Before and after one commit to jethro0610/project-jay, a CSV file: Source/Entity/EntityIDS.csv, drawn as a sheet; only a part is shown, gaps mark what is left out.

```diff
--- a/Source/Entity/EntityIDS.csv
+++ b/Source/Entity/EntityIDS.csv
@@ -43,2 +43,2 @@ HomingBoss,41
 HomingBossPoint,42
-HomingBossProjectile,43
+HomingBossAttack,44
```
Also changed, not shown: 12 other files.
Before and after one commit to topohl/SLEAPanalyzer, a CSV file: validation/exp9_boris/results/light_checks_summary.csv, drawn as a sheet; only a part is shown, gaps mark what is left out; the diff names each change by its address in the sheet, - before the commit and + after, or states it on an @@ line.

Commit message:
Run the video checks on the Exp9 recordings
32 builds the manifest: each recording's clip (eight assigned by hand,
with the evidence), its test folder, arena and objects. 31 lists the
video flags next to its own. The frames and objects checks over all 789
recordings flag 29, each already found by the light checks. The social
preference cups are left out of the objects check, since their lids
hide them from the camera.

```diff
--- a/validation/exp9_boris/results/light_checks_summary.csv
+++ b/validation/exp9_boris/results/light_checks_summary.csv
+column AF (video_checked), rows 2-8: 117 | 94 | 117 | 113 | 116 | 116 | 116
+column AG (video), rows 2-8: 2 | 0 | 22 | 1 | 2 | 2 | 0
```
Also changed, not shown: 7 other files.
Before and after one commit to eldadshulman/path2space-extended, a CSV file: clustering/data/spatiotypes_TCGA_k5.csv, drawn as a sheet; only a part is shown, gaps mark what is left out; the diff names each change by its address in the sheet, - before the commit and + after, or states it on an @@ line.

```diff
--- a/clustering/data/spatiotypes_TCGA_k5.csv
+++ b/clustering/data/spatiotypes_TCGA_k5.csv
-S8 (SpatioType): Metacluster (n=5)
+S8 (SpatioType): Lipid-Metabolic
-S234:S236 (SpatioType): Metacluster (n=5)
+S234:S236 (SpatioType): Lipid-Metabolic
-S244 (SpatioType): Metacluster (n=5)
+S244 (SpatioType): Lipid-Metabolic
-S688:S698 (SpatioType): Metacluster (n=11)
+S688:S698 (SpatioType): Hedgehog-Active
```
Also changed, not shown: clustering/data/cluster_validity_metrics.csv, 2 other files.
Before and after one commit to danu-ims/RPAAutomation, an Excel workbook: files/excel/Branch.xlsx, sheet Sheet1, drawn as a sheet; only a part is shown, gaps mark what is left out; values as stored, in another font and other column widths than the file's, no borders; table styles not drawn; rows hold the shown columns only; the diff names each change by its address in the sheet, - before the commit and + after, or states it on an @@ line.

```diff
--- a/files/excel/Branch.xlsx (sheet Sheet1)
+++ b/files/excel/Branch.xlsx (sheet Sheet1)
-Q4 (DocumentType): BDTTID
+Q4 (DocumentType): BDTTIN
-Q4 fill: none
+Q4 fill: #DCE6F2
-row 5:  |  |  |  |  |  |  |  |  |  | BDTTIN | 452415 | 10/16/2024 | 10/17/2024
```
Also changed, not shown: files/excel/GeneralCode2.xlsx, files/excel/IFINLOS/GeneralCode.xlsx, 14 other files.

§ §

What you are asked to do
Reproduce the data verbatim, line for line.

Your response
Before and after one commit to jethro0610/project-jay, a CSV file: Source/Entity/EntityIDS.csv, drawn as a sheet; only a part is shown, gaps mark what is left out.

```diff
--- a/Source/Entity/EntityIDS.csv
+++ b/Source/Entity/EntityIDS.csv
@@ -43,2 +43,2 @@ HomingBoss,41
 HomingBossPoint,42
-HomingBossProjectile,43
+HomingBossAttack,44
```
Also changed, not shown: 12 other files.
Before and after one commit to topohl/SLEAPanalyzer, a CSV file: validation/exp9_boris/results/light_checks_summary.csv, drawn as a sheet; only a part is shown, gaps mark what is left out; the diff names each change by its address in the sheet, - before the commit and + after, or states it on an @@ line.

Commit message:
Run the video checks on the Exp9 recordings
32 builds the manifest: each recording's clip (eight assigned by hand,
with the evidence), its test folder, arena and objects. 31 lists the
video flags next to its own. The frames and objects checks over all 789
recordings flag 29, each already found by the light checks. The social
preference cups are left out of the objects check, since their lids
hide them from the camera.

```diff
--- a/validation/exp9_boris/results/light_checks_summary.csv
+++ b/validation/exp9_boris/results/light_checks_summary.csv
+column AF (video_checked), rows 2-8: 117 | 94 | 117 | 113 | 116 | 116 | 116
+column AG (video), rows 2-8: 2 | 0 | 22 | 1 | 2 | 2 | 0
```
Also changed, not shown: 7 other files.
Before and after one commit to eldadshulman/path2space-extended, a CSV file: clustering/data/spatiotypes_TCGA_k5.csv, drawn as a sheet; only a part is shown, gaps mark what is left out; the diff names each change by its address in the sheet, - before the commit and + after, or states it on an @@ line.

```diff
--- a/clustering/data/spatiotypes_TCGA_k5.csv
+++ b/clustering/data/spatiotypes_TCGA_k5.csv
-S8 (SpatioType): Metacluster (n=5)
+S8 (SpatioType): Lipid-Metabolic
-S234:S236 (SpatioType): Metacluster (n=5)
+S234:S236 (SpatioType): Lipid-Metabolic
-S244 (SpatioType): Metacluster (n=5)
+S244 (SpatioType): Lipid-Metabolic
-S688:S698 (SpatioType): Metacluster (n=11)
+S688:S698 (SpatioType): Hedgehog-Active
```
Also changed, not shown: clustering/data/cluster_validity_metrics.csv, 2 other files.
Before and after one commit to danu-ims/RPAAutomation, an Excel workbook: files/excel/Branch.xlsx, sheet Sheet1, drawn as a sheet; only a part is shown, gaps mark what is left out; values as stored, in another font and other column widths than the file's, no borders; table styles not drawn; rows hold the shown columns only; the diff names each change by its address in the sheet, - before the commit and + after, or states it on an @@ line.

```diff
--- a/files/excel/Branch.xlsx (sheet Sheet1)
+++ b/files/excel/Branch.xlsx (sheet Sheet1)
-Q4 (DocumentType): BDTTID
+Q4 (DocumentType): BDTTIN
-Q4 fill: none
+Q4 fill: #DCE6F2
-row 5:  |  |  |  |  |  |  |  |  |  | BDTTIN | 452415 | 10/16/2024 | 10/17/2024
```
Also changed, not shown: files/excel/GeneralCode2.xlsx, files/excel/IFINLOS/GeneralCode.xlsx, 14 other files.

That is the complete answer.